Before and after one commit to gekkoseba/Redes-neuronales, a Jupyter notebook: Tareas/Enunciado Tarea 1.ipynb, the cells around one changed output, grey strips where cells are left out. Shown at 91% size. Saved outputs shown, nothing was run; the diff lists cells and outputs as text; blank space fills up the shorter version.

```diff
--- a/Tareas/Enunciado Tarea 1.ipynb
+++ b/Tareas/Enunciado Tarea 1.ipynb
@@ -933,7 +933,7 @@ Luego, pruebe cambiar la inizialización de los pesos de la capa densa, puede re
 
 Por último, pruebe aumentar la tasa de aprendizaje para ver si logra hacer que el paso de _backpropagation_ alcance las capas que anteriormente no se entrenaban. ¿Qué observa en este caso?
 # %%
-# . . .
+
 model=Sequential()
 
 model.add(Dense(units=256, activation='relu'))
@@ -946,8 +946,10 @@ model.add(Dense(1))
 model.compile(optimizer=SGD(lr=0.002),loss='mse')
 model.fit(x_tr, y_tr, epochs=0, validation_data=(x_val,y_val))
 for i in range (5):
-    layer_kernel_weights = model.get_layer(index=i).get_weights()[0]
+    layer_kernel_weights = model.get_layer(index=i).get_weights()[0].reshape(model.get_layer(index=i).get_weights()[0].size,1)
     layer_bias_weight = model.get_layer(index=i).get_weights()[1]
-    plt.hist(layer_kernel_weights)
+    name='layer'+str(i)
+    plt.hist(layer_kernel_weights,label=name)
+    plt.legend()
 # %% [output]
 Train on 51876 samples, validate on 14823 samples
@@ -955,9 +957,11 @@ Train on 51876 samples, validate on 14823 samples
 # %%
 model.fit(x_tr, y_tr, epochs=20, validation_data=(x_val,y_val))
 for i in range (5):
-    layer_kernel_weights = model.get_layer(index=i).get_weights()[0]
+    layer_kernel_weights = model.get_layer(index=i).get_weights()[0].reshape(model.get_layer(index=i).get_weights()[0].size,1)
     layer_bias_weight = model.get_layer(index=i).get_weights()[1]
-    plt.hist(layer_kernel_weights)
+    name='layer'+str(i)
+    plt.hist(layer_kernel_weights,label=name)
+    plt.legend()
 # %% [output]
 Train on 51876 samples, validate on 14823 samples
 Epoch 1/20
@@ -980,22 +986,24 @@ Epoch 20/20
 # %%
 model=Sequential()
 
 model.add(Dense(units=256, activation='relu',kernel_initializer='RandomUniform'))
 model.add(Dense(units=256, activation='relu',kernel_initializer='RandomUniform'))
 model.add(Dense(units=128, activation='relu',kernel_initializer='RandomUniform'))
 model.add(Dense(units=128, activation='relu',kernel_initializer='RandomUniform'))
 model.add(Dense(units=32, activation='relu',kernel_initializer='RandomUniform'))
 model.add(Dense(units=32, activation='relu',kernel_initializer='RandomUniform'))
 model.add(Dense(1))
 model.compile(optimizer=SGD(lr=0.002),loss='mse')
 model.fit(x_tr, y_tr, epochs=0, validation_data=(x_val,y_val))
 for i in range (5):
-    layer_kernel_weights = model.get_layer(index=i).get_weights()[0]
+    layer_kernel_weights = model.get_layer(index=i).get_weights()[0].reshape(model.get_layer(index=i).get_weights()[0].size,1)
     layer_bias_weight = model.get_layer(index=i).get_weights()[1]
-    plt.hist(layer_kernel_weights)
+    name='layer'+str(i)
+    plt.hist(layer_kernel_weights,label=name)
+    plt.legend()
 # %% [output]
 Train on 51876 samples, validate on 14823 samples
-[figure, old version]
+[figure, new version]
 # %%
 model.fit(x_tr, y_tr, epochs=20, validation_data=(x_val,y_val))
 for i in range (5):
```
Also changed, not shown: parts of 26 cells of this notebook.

■ **The task**:
Every line in the data that holds "Tarea" should be copied out.

■ **Exercise output**:
Before and after one commit to gekkoseba/Redes-neuronales, a Jupyter notebook: Tareas/Enunciado Tarea 1.ipynb, the cells around one changed output, grey strips where cells are left out. Shown at 91% size. Saved outputs shown, nothing was run; the diff lists cells and outputs as text; blank space fills up the shorter version.
--- a/Tareas/Enunciado Tarea 1.ipynb
+++ b/Tareas/Enunciado Tarea 1.ipynb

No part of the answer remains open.